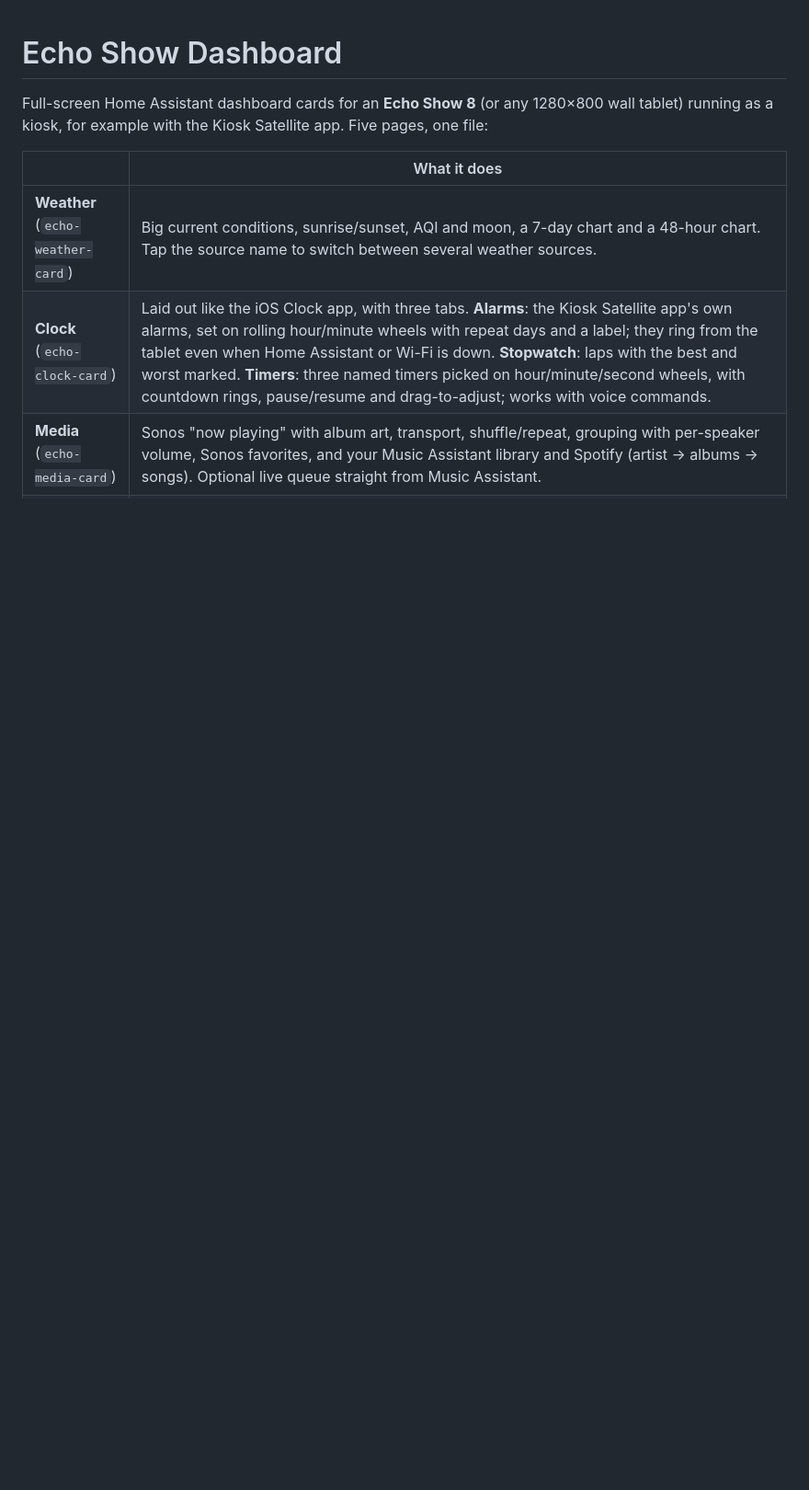
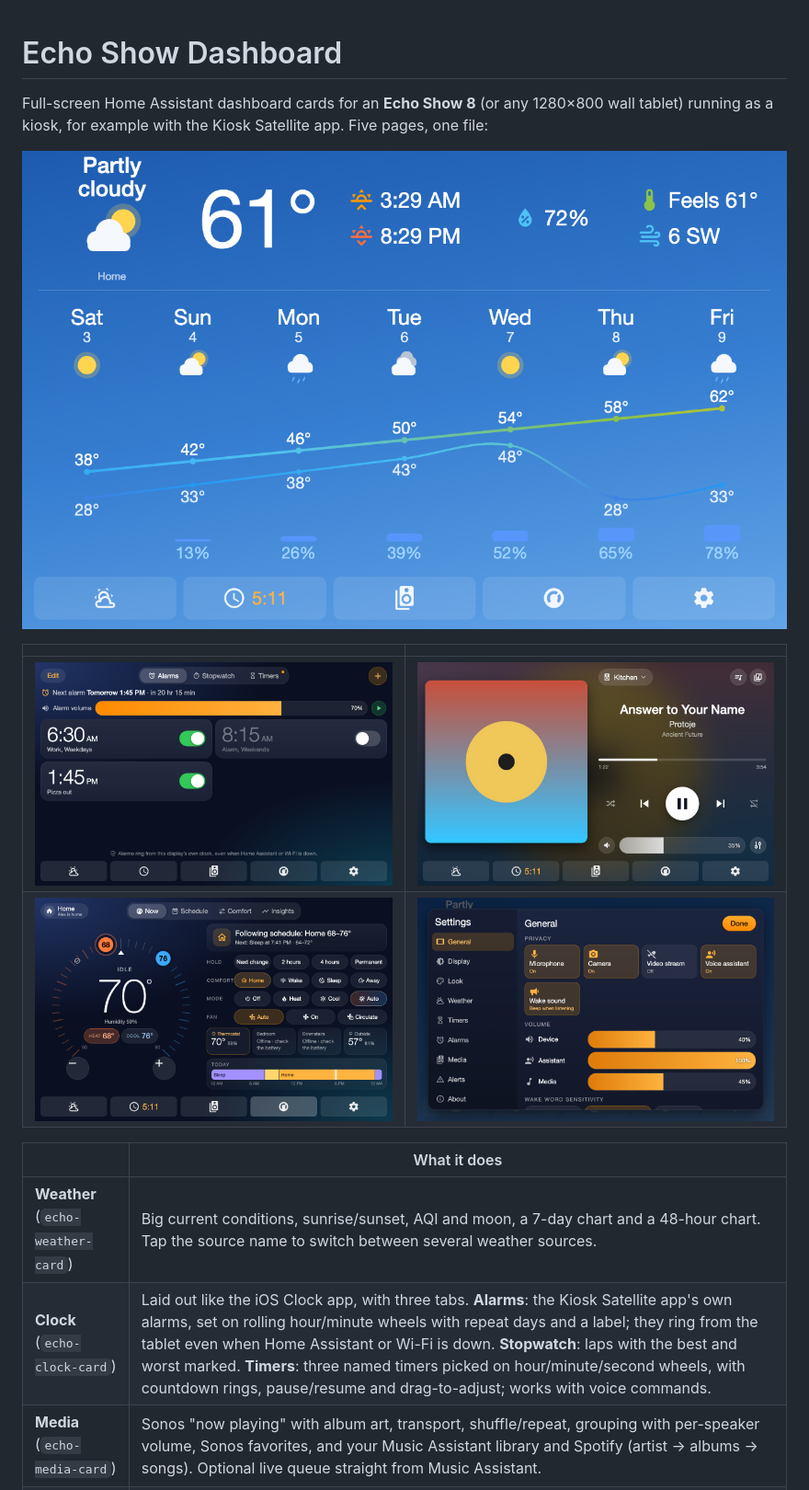
Before and after one commit to partytimeexcellent/echo-show-dashboard, a Markdown page: README.md, the part around one of its changes. Shown at 92% size. Rendered like a GitHub page; pictures changed too: docs/climate.png (added), docs/clock.png (added), docs/media.png (added); blank space fills up the shorter version.

```diff
--- a/README.md
+++ b/README.md
@@ -1,6 +1,13 @@
 # Echo Show Dashboard
 
 Full-screen Home Assistant dashboard cards for an **Echo Show 8** (or any 1280×800 wall tablet) running as a kiosk, for example with the Kiosk Satellite app. Five pages, one file:
+
+![Weather page](https://raw.githubusercontent.com/partytimeexcellent/echo-show-dashboard/main/docs/weather.png)
+
+| | |
+|---|---|
+| ![Clock page, Alarms tab](https://raw.githubusercontent.com/partytimeexcellent/echo-show-dashboard/main/docs/clock.png) | ![Media page](https://raw.githubusercontent.com/partytimeexcellent/echo-show-dashboard/main/docs/media.png) |
+| ![Climate page](https://raw.githubusercontent.com/partytimeexcellent/echo-show-dashboard/main/docs/climate.png) | ![Settings panel](https://raw.githubusercontent.com/partytimeexcellent/echo-show-dashboard/main/docs/settings.png) |
 
 | | What it does |
 |---|---|
```
Also changed, not shown: other parts of README.md (+1 -0 lines), 2 other files.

# Problem
Only the lines holding "climate" are wanted, so copy each of them from the material.

# Answer to this exercise
Before and after one commit to partytimeexcellent/echo-show-dashboard, a Markdown page: README.md, the part around one of its changes. Shown at 92% size. Rendered like a GitHub page; pictures changed too: docs/climate.png (added), docs/clock.png (added), docs/media.png (added); blank space fills up the shorter version.
+| ![Climate page](https://raw.githubusercontent.com/partytimeexcellent/echo-show-dashboard/main/docs/climate.png) | ![Settings panel](https://raw.githubusercontent.com/partytimeexcellent/echo-show-dashboard/main/docs/settings.png) |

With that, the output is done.